As for the ludicrous parts of the series, they are very ludicrous and occasionally they can be every bit as hilarious as the earlier entries in the franchise. They are a different type of humor, however. The movies primarily worked through absurd situations to make their jokes, but here it tends to be straight-out slapstick, far more akin to watching a Looney Tunes episode. This isn’t a bad thing, but it can certainly disappoint viewers expecting or preferring A-ko’s usual brand of humor. In some ways, this actually helps it, though. Because it is only specific jokes that are humorous, it doesn’t take much away from the dramatic aspects of the series.
The animation is probably the weakest part. The A-ko sequels were never as well animated as the original film, but they were still pretty solid. A-ko: Versus is a further step down from that. It’s still completely watchable, but there is a noticeable lack of smoothness that is disappointing after watching the other films. This is mostly true of the action scenes. The A-ko films always took care to make the action scenes look good. And since the action in Versus is very integral to the series, it is rather disappointing to see it watered down with lackluster animation. But even with that caveat, the fight scenes are usually the most enjoyable part of the series.

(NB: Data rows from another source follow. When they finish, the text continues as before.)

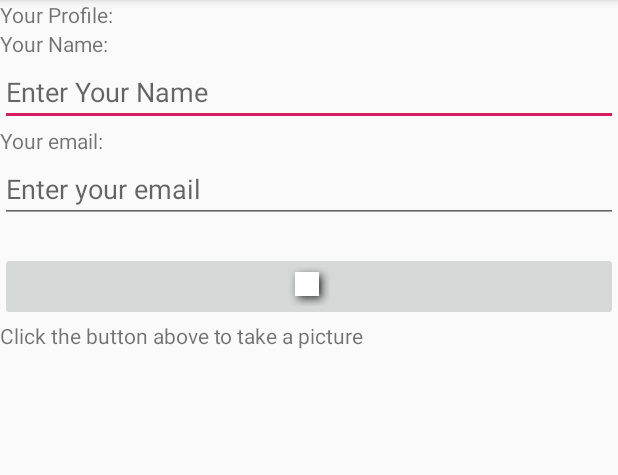
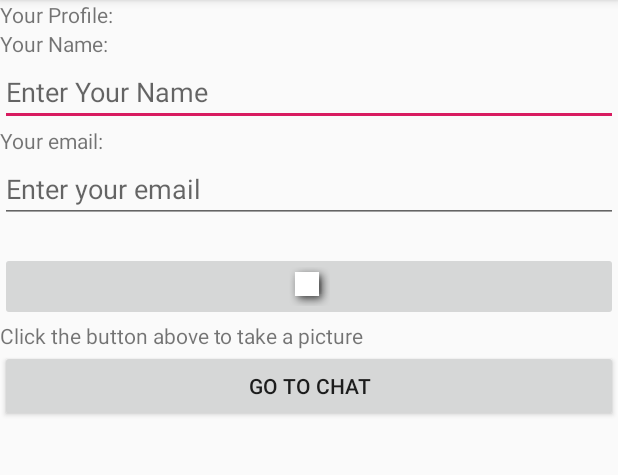
Before and after one commit to RaphaelGuerra/CST2335, an Android app: the screen it shows after launch (ProfileActivity), after a tap on "LOGIN", on a phone screen of 412 x 824 dp, the part 84-559 px from its top. Run offline under Robolectric (Android 15) with nearby library versions, the phone set to English and light mode, and no system bars.

Commit message:
Lab4 commit

```diff
--- a/app/src/main/AndroidManifest.xml
+++ b/app/src/main/AndroidManifest.xml
@@ -18,6 +18,7 @@
             </intent-filter>
         </activity>
         <activity android:name=".ProfileActivity"/>
+        <activity android:name=".ChatActivity"/>
     </application>
 
 </manifest>
--- a/app/src/main/java/com/example/cst2335/MainActivity.kt
+++ b/app/src/main/java/com/example/cst2335/MainActivity.kt
@@ -7,40 +7,46 @@ import android.content.SharedPreferences
 import android.os.Bundle
 import android.support.v7.app.AppCompatActivity
 import android.widget.Toast
-import kotlinx.android.synthetic.main.main_lab3.*
+import kotlinx.android.synthetic.main.activity_main_lab4.*
+
 
 class MainActivity : AppCompatActivity() {
 
     companion object{
-        const val SHARED_PREFS = "sharedPrefs"
-        const val TEXT = "text"
+        private const val SHARED_PREFS = "sharedPrefs"
+        private const val TEXT = "text"
     }
 
     private lateinit var sp: SharedPreferences
 
     override fun onCreate(savedInstanceState: Bundle?) {
         super.onCreate(savedInstanceState)
-        setContentView(R.layout.main_lab3)
+        setContentView(R.layout.activity_main_lab4)
         sp = getSharedPreferences(SHARED_PREFS, Context.MODE_PRIVATE)
         login.setOnClickListener{ openProfileActivity()}
         loadData()
     }
+
     private fun openProfileActivity(){
         val nextPage = Intent(this, ProfileActivity::class.java)
         nextPage.putExtra(SHARED_PREFS , email.text.toString())
         startActivity(nextPage)
     }
+
     private fun saveData(){
         val editor = sp.edit()
         editor.putString(TEXT, email.text.toString())
         editor.apply()
         Toast.makeText(this, "Data saved", Toast.LENGTH_SHORT).show()
     }
+
     private fun loadData(){
         email.setText(sp.getString(TEXT, ""))
     }
+
     override fun onPause(){
         super.onPause()
         saveData()
     }
+
 }
--- a/app/src/main/java/com/example/cst2335/ProfileActivity.kt
+++ b/app/src/main/java/com/example/cst2335/ProfileActivity.kt
@@ -6,22 +6,29 @@ import android.os.Bundle
 import android.provider.MediaStore
 import android.support.v7.app.AppCompatActivity
 import android.util.Log
-import kotlinx.android.synthetic.main.profile_lab3.*
+import kotlinx.android.synthetic.main.activity_profile_lab4.*
+
 
 class ProfileActivity : AppCompatActivity() {
 
     companion object{
-        const val PROFILE_ACTIVITY = "PROFILE_ACTIVITY"
-        const val SHARED_PREFS = "sharedPrefs"
-        const val REQUEST_IMAGE_CAPTURE = 1
+        private const val PROFILE_ACTIVITY = "PROFILE_ACTIVITY"
+        private const val SHARED_PREFS = "sharedPrefs"
+        private const val REQUEST_IMAGE_CAPTURE = 1
     }
 
     override fun onCreate(savedInstanceState: Bundle?) {
         super.onCreate(savedInstanceState)
-        setContentView(R.layout.profile_lab3)
+        setContentView(R.layout.activity_profile_lab4)
         val intent = intent
         profileEmail.setText(intent.getStringExtra(SHARED_PREFS))
         imageButton.setOnClickListener{ dispatchTakePictureIntent()}
+        goChat.setOnClickListener{ openChatActivity()}
+    }
+
+    private fun openChatActivity(){
+        val nextPage = Intent(this, ChatActivity::class.java)
+        startActivity(nextPage)
     }
 
     private fun dispatchTakePictureIntent(){
--- /dev/null
+++ b/app/src/main/res/layout/activity_profile_lab4.xml
@@ -0,0 +1,62 @@
+<?xml version="1.0" encoding="utf-8"?>
+<RelativeLayout xmlns:android="http://schemas.android.com/apk/res/android"
+                android:layout_width="match_parent"
+                android:layout_height="match_parent" xmlns:app="http://schemas.android.com/apk/res-auto">
+    <TextView
+            android:id="@+id/yourProfile"
+            android:layout_width="match_parent"
+            android:layout_height="wrap_content"
+            android:text="@string/yourProfile" />
+    <TextView
+            android:layout_below="@id/yourProfile"
+            android:id="@+id/yourName"
+            android:layout_width="match_parent"
+            android:layout_height="wrap_content"
+            android:text="@string/yourName" />
+    <EditText
+            android:layout_below="@id/yourName"
+            android:id="@+id/name"
+            android:layout_width="match_parent"
+            android:layout_height="wrap_content"
+            android:ems="10"
+            android:hint="@string/name"
+            android:inputType="textPersonName" />
+    <TextView
+            android:layout_below="@id/name"
+            android:id="@+id/yourEmail"
+            android:layout_width="match_parent"
+            android:layout_height="wrap_content"
+            android:text="@string/yourEmail" />
+    <EditText
+            android:layout_below="@id/yourEmail"
+            android:id="@+id/profileEmail"
+            android:layout_width="match_parent"
+            android:layout_height="wrap_content"
+            android:ems="10"
+            android:hint="@string/profileEmail"
+            android:inputType="textEmailAddress" />
+    <TextView
+            android:layout_below="@id/profileEmail"
+            android:id="@+id/yourPic"
+            android:layout_width="match_parent"
+            android:layout_height="wrap_content"
+            android:text="" />
+    <ImageButton
+            android:layout_below="@id/yourPic"
+            android:contentDescription="@string/imageButton"
+            android:id="@+id/imageButton"
+            android:layout_width="match_parent"
+            android:layout_height="wrap_content"
+            app:srcCompat="@android:drawable/picture_frame" />
+    <TextView
+            android:layout_below="@id/imageButton"
+            android:id="@+id/takePic"
+            android:layout_width="match_parent"
+            android:layout_height="wrap_content"
+            android:text="@string/takePic" />
+    <Button
+            android:text="Go to chat"
+            android:layout_below="@+id/takePic"
+            android:layout_width="match_parent"
+            android:layout_height="wrap_content" android:id="@+id/goChat"/>
+</RelativeLayout>
```
Also changed, not shown: app/src/main/java/com/example/cst2335/ChatAcitivity.kt (added, +68 -0 lines), app/src/main/res/layout/activity_chat_lab4.xml (added, +37 -0 lines), app/src/main/res/layout/activity_main_lab4.xml (added, +34 -0 lines), app/src/main/res/layout/message_receive_lab4.xml (added, +25 -0 lines), app/src/main/res/layout/message_send_lab4.xml (added, +25 -0 lines), app/src/main/res/drawable/row_receive.png (added), app/src/main/res/drawable/row_send.png (added).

They have the best of the show’s humor, and they can be quite entertaining.
After all these years I’ve finally come to terms with this series, and I actually had a good time watching it. As with A-ko 4: Final, I have to wonder what it would be like if the Versus series had continued on. I certainly think it had the potential, and a lot of the changes it made would have worked well for a longer running series. It’s not quite as good as the films (aside from Cinderella Rhapsody), but it is a series that I can comfortably say is fun to watch. And if it had kickstarted a new era of Project A-ko shenanigans, I would be happy to go for the ride.